by Erin


The Seattle Times on Verdensteatret's Bridge Over Mud:

Verdensteatret is the kind of theater company that baffles critics.
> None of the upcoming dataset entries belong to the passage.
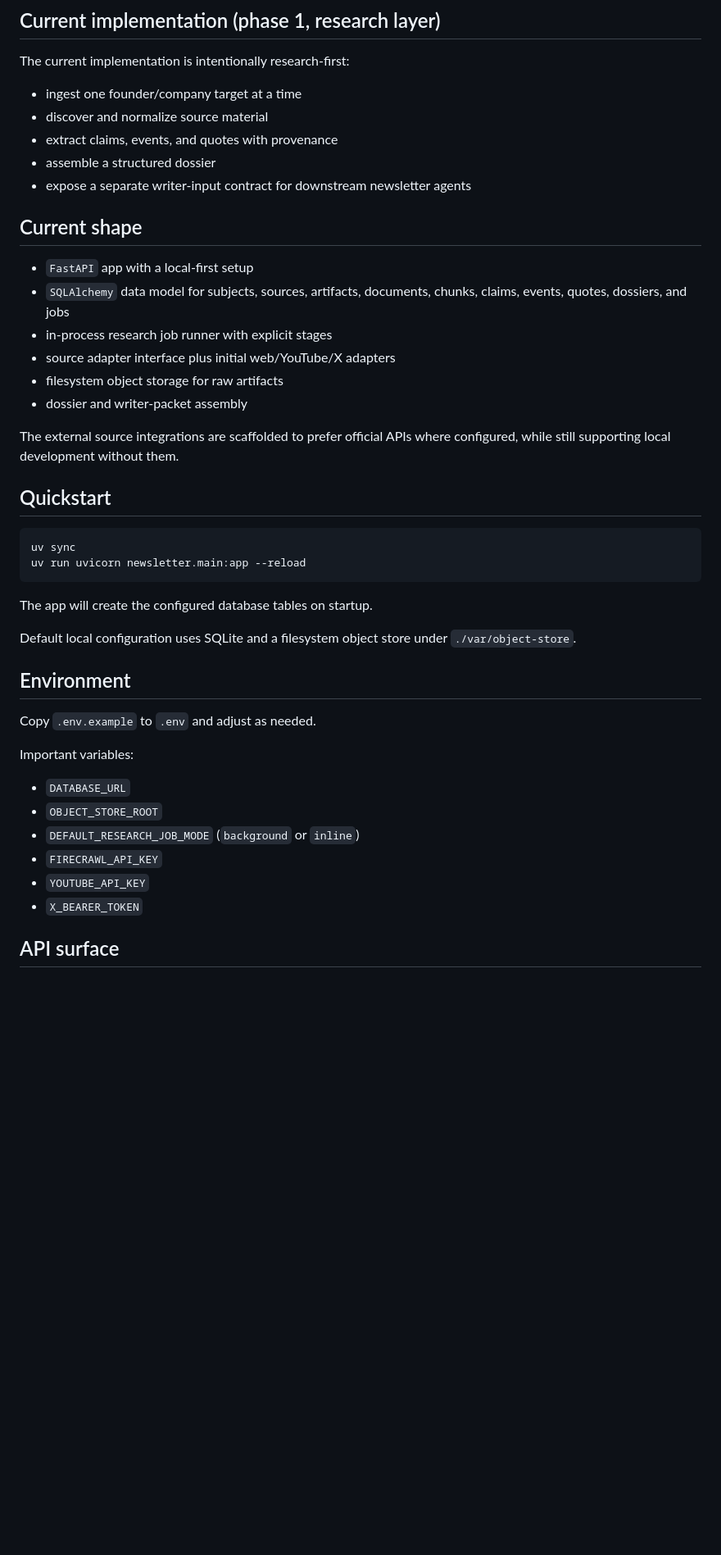
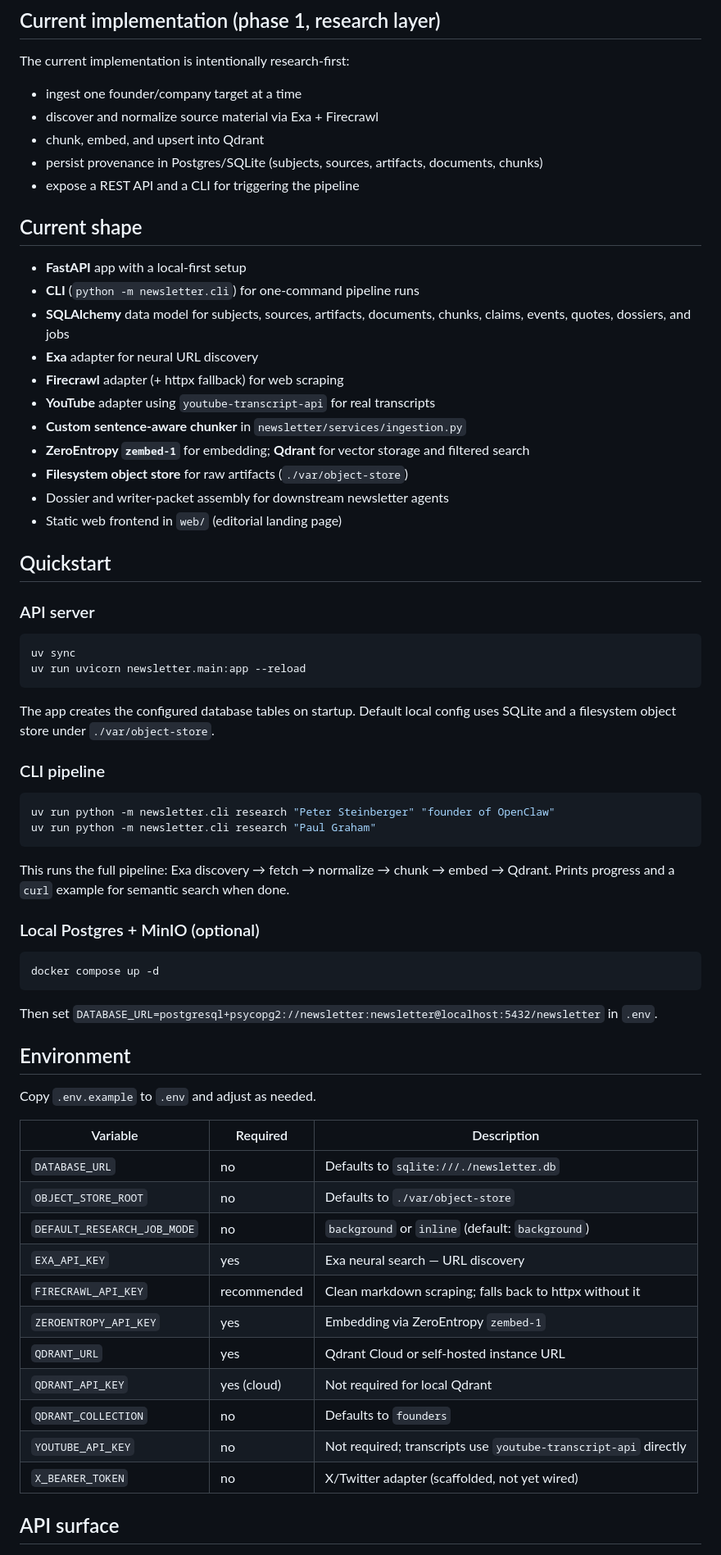
Before and after one commit to michael-L-i/cs153_project, a Markdown page: README.md, the part around one of its changes. Shown at 82% size. Rendered like a GitHub page; blank space fills up the shorter version.

````diff
--- a/README.md
+++ b/README.md
@@ -63,45 +70,70 @@ Add Graphiti. Build the graph: `Mira → worked at → Company X → knows → I
 The current implementation is intentionally research-first:
 
 - ingest one founder/company target at a time
-- discover and normalize source material
-- extract claims, events, and quotes with provenance
-- assemble a structured dossier
-- expose a separate writer-input contract for downstream newsletter agents
+- discover and normalize source material via Exa + Firecrawl
+- chunk, embed, and upsert into Qdrant
+- persist provenance in Postgres/SQLite (subjects, sources, artifacts, documents, chunks)
+- expose a REST API and a CLI for triggering the pipeline
 
 ## Current shape
 
-- `FastAPI` app with a local-first setup
-- `SQLAlchemy` data model for subjects, sources, artifacts, documents, chunks, claims, events, quotes, dossiers, and jobs
-- in-process research job runner with explicit stages
-- source adapter interface plus initial web/YouTube/X adapters
-- filesystem object storage for raw artifacts
-- dossier and writer-packet assembly
-
-The external source integrations are scaffolded to prefer official APIs where configured, while still supporting local development without them.
+- **FastAPI** app with a local-first setup
+- **CLI** (`python -m newsletter.cli`) for one-command pipeline runs
+- **SQLAlchemy** data model for subjects, sources, artifacts, documents, chunks, claims, events, quotes, dossiers, and jobs
+- **Exa** adapter for neural URL discovery
+- **Firecrawl** adapter (+ httpx fallback) for web scraping
+- **YouTube** adapter using `youtube-transcript-api` for real transcripts
+- **Custom sentence-aware chunker** in `newsletter/services/ingestion.py`
+- **ZeroEntropy `zembed-1`** for embedding; **Qdrant** for vector storage and filtered search
+- **Filesystem object store** for raw artifacts (`./var/object-store`)
+- Dossier and writer-packet assembly for downstream newsletter agents
+- Static web frontend in `web/` (editorial landing page)
 
 ## Quickstart
+
+### API server
 
 ```bash
 uv sync
 uv run uvicorn newsletter.main:app --reload
 ```
 
-The app will create the configured database tables on startup.
+The app creates the configured database tables on startup. Default local config uses SQLite and a filesystem object store under `./var/object-store`.
 
-Default local configuration uses SQLite and a filesystem object store under `./var/object-store`.
+### CLI pipeline
+
+```bash
+uv run python -m newsletter.cli research "Peter Steinberger" "founder of OpenClaw"
+uv run python -m newsletter.cli research "Paul Graham"
+```
+
+This runs the full pipeline: Exa discovery → fetch → normalize → chunk → embed → Qdrant. Prints progress and a `curl` example for semantic search when done.
+
+### Local Postgres + MinIO (optional)
+
+```bash
+docker compose up -d
+```
+
+Then set `DATABASE_URL=postgresql+psycopg2://newsletter:newsletter@localhost:5432/newsletter` in `.env`.
 
 ## Environment
 
 Copy `.env.example` to `.env` and adjust as needed.
 
-Important variables:
-
-- `DATABASE_URL`
-- `OBJECT_STORE_ROOT`
-- `DEFAULT_RESEARCH_JOB_MODE` (`background` or `inline`)
-- `FIRECRAWL_API_KEY`
-- `YOUTUBE_API_KEY`
-- `X_BEARER_TOKEN`
+| Variable | Required | Description |
+|---|---|---|
+| `DATABASE_URL` | no | Defaults to `sqlite:///./newsletter.db` |
+| `OBJECT_STORE_ROOT` | no | Defaults to `./var/object-store` |
+| `DEFAULT_RESEARCH_JOB_MODE` | no | `background` or `inline` (default: `background`) |
+| `EXA_API_KEY` | yes | Exa neural search — URL discovery |
+| `FIRECRAWL_API_KEY` | recommended | Clean markdown scraping; falls back to httpx without it |
+| `ZEROENTROPY_API_KEY` | yes | Embedding via ZeroEntropy `zembed-1` |
+| `QDRANT_URL` | yes | Qdrant Cloud or self-hosted instance URL |
+| `QDRANT_API_KEY` | yes (cloud) | Not required for local Qdrant |
+| `QDRANT_COLLECTION` | no | Defaults to `founders` |
+| `YOUTUBE_API_KEY` | no | Not required; transcripts use `youtube-transcript-api` directly |
+| `X_BEARER_TOKEN` | no | X/Twitter adapter (scaffolded, not yet wired) |
 
 ## API surface
 
````
Also changed, not shown: other parts of README.md (+32 -20 lines).
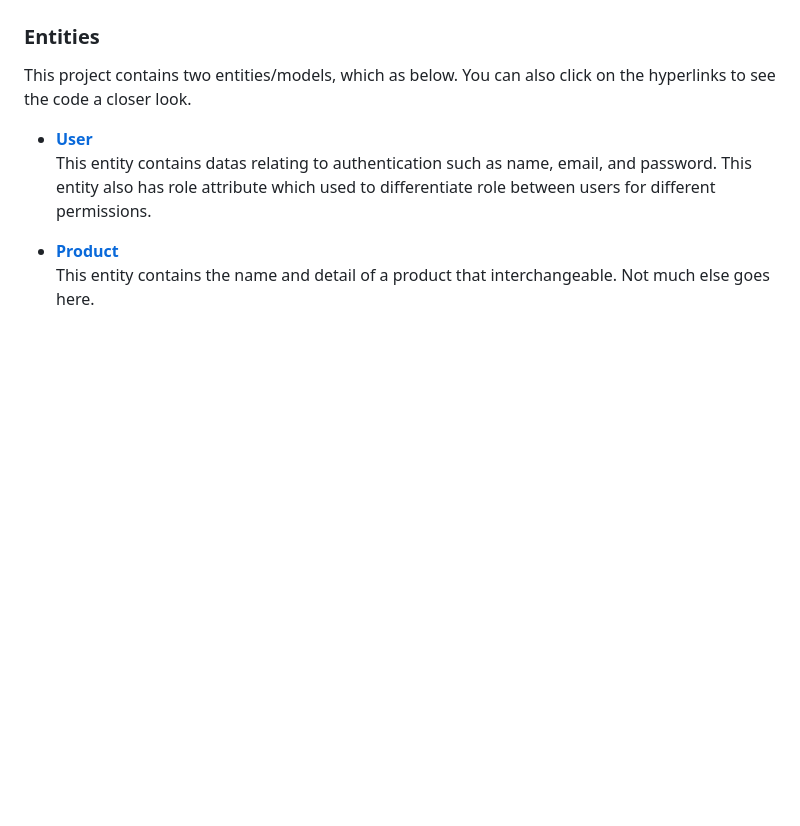
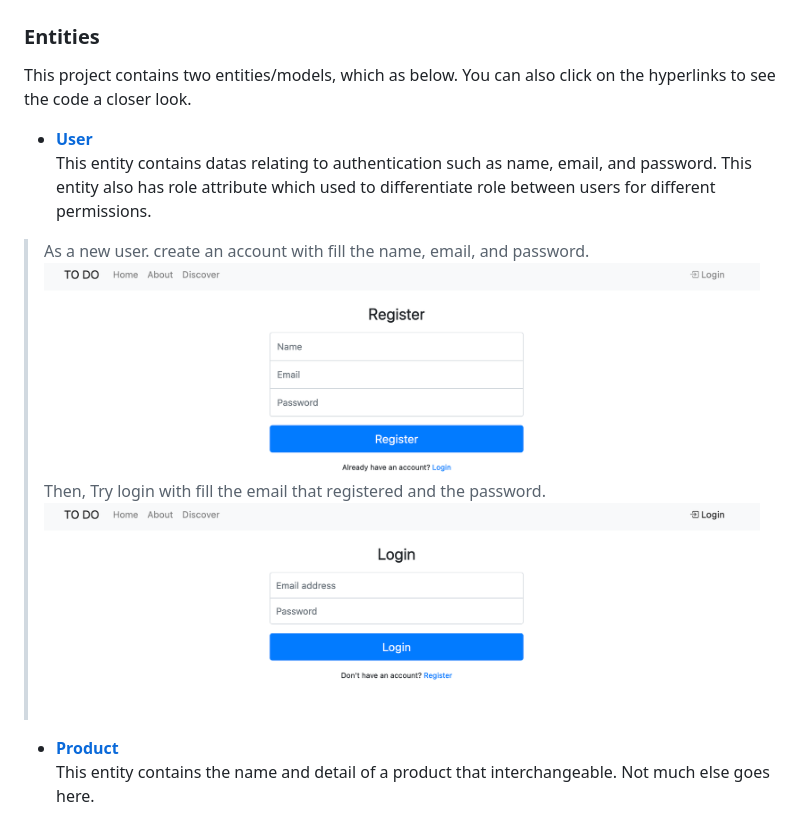
Before and after one commit to Vsollery/Final-Project_FrameworkProg, a Markdown page: README.md, the part around the change. Rendered like a GitHub page; blank space fills up the shorter version.

Commit message:
Add screenshoot in user

```diff
--- a/README.md
+++ b/README.md
@@ -105,6 +105,10 @@ This project contains two entities/models, which as below. You can also click on
 
 - [**User**](/blog/app/Models/User.php)<br>
 This entity contains datas relating to authentication such as name, email, and password. This entity also has role attribute which used to differentiate role between users for different permissions.
+> As a new user. create an account with fill the name, email, and password.
+![Result1](https://github.com/Vsollery/Final-Project_FrameworkProg/blob/main/Result/Register_User.png)
+> Then, Try login with fill the email that registered and the password.
+![Result1](https://github.com/Vsollery/Final-Project_FrameworkProg/blob/main/Result/Login_User.png)
 
 - [**Product**](/blog/app/Models/Product.php)<br>
 This entity contains the name and detail of a product that interchangeable. Not much else goes here.
```
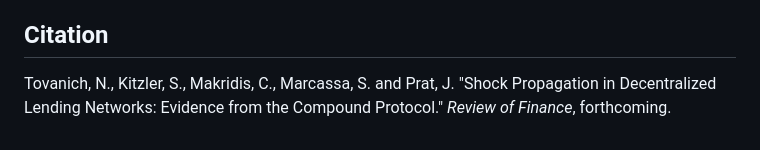
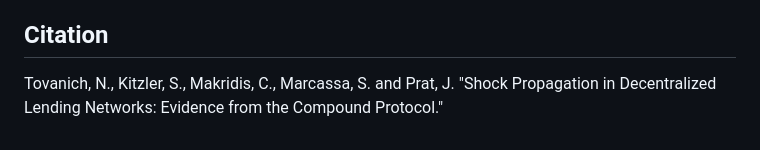
Before and after one commit to StefaniaMarcassa/Replication-Files_Shock-Propagation-in-Decentralized-Lending-Networks, a Markdown page: README.md, the part around the change. Rendered like a GitHub page.

Commit message:
Update citation section in README
Removed citation details for a paper in the README.

```diff
--- a/README.md
+++ b/README.md
@@ -112,5 +112,4 @@ Compound V2 activity was negligible. Section 4.1 of the paper gives the details.
 ## Citation
 
 Tovanich, N., Kitzler, S., Makridis, C., Marcassa, S. and Prat, J. "Shock Propagation in
-Decentralized Lending Networks: Evidence from the Compound Protocol." *Review of Finance*,
-forthcoming.
+Decentralized Lending Networks: Evidence from the Compound Protocol."
```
Reviews about the Norway-based collective — whose name roughly translates to “World Theater” — can be very specific about what Verdensteatret isn’t, but tend to get a little vague when they try to describe what Verdensteatret is.

 

The company’s latest...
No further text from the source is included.